§ **Requirement**: Every record is to be printed exactly as written, and any picture in it is skipped.

Revision comparison data
=== Section Start ===

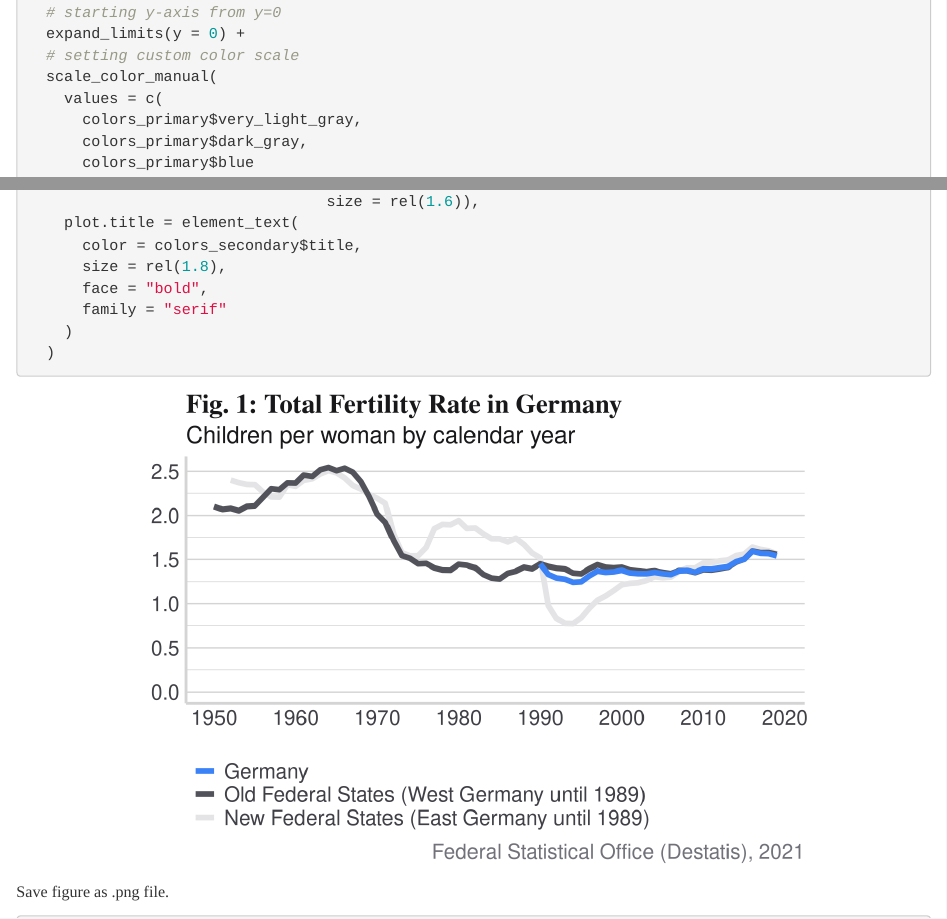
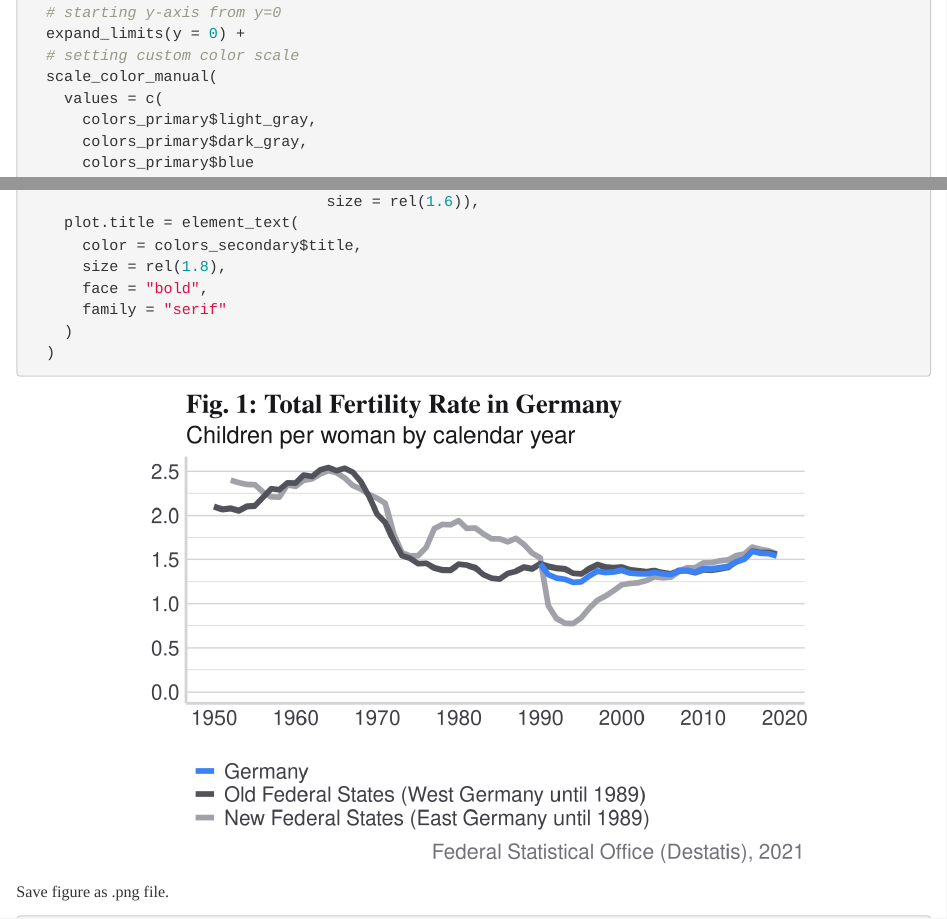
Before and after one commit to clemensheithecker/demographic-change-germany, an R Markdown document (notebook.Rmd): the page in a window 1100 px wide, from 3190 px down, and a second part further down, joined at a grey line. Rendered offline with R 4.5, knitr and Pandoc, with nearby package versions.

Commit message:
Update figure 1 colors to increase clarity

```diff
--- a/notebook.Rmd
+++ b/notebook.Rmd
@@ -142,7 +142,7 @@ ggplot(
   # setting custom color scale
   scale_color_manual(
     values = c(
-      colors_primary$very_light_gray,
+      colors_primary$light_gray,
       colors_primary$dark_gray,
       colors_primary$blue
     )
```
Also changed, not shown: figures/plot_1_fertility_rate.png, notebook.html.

=== Section End ===

§ **Output for this task**:
Before and after one commit to clemensheithecker/demographic-change-germany, an R Markdown document (notebook.Rmd): the page in a window 1100 px wide, from 3190 px down, and a second part further down, joined at a grey line. Rendered offline with R 4.5, knitr and Pandoc, with nearby package versions.

Commit message:
Update figure 1 colors to increase clarity

```diff
--- a/notebook.Rmd
+++ b/notebook.Rmd
@@ -142,7 +142,7 @@ ggplot(
   # setting custom color scale
   scale_color_manual(
     values = c(
-      colors_primary$very_light_gray,
+      colors_primary$light_gray,
       colors_primary$dark_gray,
       colors_primary$blue
     )
```
Also changed, not shown: figures/plot_1_fertility_rate.png, notebook.html.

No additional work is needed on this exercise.